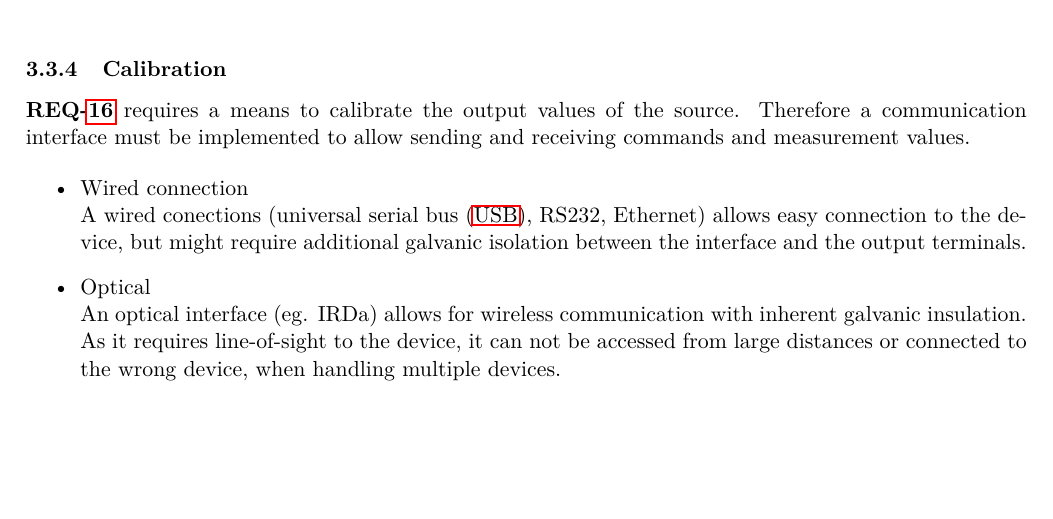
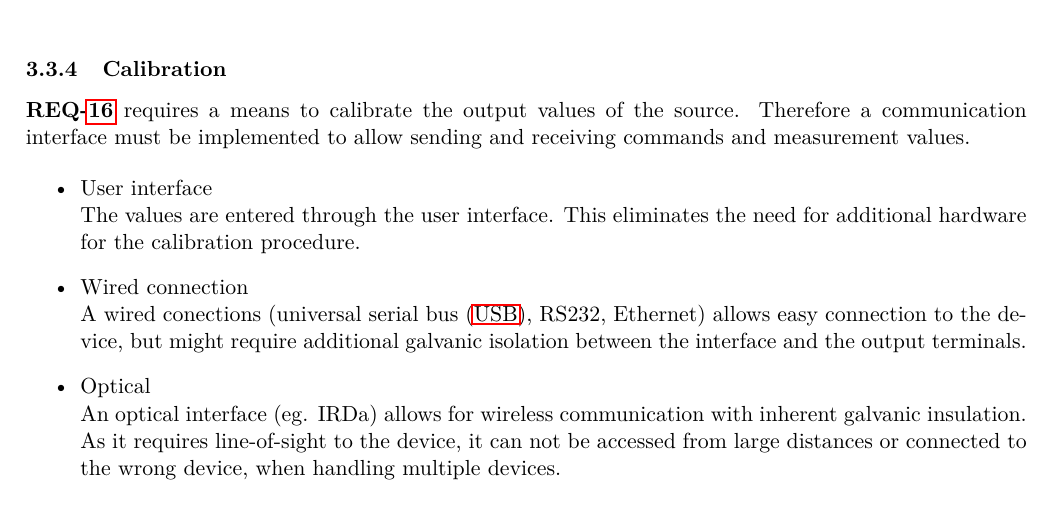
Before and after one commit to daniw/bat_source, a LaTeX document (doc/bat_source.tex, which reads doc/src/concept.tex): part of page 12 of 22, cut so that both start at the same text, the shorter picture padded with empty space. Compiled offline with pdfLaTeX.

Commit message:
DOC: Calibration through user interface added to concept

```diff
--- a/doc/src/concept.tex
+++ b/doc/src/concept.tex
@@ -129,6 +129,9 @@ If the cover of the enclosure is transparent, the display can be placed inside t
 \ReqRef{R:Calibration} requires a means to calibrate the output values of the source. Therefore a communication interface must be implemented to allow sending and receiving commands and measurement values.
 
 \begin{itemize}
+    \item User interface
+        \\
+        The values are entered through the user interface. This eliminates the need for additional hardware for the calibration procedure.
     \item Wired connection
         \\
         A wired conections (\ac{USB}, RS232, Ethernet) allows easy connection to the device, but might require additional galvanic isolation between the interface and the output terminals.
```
....
Required action
Output only the lines from the one that contains "DOC: Calibration through" through the final line of the records, exactly as given.

The completed task
DOC: Calibration through user interface added to concept

```diff
--- a/doc/src/concept.tex
+++ b/doc/src/concept.tex
@@ -129,6 +129,9 @@ If the cover of the enclosure is transparent, the display can be placed inside t
 \ReqRef{R:Calibration} requires a means to calibrate the output values of the source. Therefore a communication interface must be implemented to allow sending and receiving commands and measurement values.
 
 \begin{itemize}
+    \item User interface
+        \\
+        The values are entered through the user interface. This eliminates the need for additional hardware for the calibration procedure.
     \item Wired connection
         \\
         A wired conections (\ac{USB}, RS232, Ethernet) allows easy connection to the device, but might require additional galvanic isolation between the interface and the output terminals.
```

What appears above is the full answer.